Individual Zimbabweans should be independent, but appreciating their impact on other people. This is just as the livingness of other people impacts on that individual. The principle of one-man-one-vote works well when each person respects himself. The principle starts with appreciating being more valuable than money.
Many poor mothers wrongly assume that good parenting implies spoiling children with good gifts. There cannot be better mothers than those teaching their children good principles, like serving other people. Such opportunities could come, even when employed by other people, as housekeepers.
The most important thing is to serve in whatever is considered good. As commensurate with the person’s own resources and background. This is a mindset that first needs to be ingrained in the minds of media practitioners. Journalists should be viewed as public educators.
It is shameful when those gifted writers get so corrupted as to be used in publishing propaganda. Zimbabwe has become a laughing stock, the world over. But everything starts with media practitioners. Accumulation of wealth cannot be more valuable than developing one’s nation through responsible news coverage.
While many people blame the courts for the deterioration of justice delivery, everything starts with information dissemination. Those judges can be guided through truthful information from the media. The courts are susceptible to err when provided with untruthful information, churned from the corrupt media.
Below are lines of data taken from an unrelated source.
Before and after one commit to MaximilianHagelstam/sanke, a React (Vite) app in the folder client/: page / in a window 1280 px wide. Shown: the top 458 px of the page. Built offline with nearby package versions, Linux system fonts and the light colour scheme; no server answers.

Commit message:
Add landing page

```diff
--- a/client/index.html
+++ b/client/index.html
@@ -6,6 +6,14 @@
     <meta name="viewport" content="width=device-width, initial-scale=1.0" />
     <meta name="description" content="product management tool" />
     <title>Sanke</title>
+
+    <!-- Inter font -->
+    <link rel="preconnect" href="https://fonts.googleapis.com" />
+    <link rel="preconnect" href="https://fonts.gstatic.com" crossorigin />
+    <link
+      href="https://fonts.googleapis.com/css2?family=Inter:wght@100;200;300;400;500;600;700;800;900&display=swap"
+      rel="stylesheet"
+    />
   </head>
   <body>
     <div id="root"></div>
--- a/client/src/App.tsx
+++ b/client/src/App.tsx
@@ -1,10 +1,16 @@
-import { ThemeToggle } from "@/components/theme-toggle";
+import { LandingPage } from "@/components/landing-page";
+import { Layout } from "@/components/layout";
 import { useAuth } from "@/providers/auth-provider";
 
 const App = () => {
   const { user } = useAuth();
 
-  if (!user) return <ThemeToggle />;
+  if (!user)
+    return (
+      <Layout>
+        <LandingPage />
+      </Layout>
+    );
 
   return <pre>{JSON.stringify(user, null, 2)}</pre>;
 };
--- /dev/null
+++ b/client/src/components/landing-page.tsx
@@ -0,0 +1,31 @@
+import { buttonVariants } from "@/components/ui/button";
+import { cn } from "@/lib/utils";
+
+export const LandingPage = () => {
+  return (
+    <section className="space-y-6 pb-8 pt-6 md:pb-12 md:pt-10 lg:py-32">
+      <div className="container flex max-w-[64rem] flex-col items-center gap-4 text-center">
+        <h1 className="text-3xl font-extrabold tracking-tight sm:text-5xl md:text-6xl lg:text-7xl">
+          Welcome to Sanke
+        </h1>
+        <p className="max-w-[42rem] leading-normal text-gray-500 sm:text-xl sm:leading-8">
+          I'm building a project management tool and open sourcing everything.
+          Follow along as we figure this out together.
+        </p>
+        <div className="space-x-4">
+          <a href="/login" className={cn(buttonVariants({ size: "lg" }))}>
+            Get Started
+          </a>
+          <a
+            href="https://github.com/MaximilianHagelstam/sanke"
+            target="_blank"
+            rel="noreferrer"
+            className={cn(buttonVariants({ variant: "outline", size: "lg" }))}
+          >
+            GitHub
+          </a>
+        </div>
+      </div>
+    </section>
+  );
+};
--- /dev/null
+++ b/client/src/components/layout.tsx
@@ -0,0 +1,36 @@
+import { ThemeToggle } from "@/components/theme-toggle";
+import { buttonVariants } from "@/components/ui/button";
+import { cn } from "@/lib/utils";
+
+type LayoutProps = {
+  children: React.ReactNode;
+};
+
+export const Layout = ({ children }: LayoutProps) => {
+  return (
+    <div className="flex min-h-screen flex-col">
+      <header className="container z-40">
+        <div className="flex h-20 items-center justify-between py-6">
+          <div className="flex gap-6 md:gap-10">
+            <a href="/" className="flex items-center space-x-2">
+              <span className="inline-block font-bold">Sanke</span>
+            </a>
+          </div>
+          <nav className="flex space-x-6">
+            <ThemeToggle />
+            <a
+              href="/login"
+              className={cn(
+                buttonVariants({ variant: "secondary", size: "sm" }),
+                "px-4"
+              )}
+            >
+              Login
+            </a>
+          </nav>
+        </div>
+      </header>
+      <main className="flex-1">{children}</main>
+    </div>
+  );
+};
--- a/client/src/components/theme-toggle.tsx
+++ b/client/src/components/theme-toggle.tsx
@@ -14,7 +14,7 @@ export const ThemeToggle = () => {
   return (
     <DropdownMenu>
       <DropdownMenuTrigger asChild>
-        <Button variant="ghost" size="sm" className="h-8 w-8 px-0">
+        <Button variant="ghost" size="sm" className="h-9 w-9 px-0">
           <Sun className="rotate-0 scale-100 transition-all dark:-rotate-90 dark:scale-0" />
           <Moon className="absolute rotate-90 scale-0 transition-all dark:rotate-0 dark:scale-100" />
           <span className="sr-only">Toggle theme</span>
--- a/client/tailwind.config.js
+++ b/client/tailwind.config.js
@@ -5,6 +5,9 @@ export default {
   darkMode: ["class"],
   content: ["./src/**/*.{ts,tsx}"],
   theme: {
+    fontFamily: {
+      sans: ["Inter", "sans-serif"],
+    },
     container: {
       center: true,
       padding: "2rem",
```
Andrew Masuku is the author of Dimensions of a New Civilization, laying down standards for uplifting Zimbabwe from the current state of economic depression into a model for other nations worldwide. A decaying tree provides an opportunity for a blossoming sprout. Written from a Christian perspective, the book is a product of inspiration, bringing relief to those having witnessed the strings of unworkable solutions––leading to the current economic and social decay. In a simple conversational tone, most Zimbabweans should find the book as a long-awaited providential oasis of hope. accolade
The Print copy is now available at Amazon.com for $13.99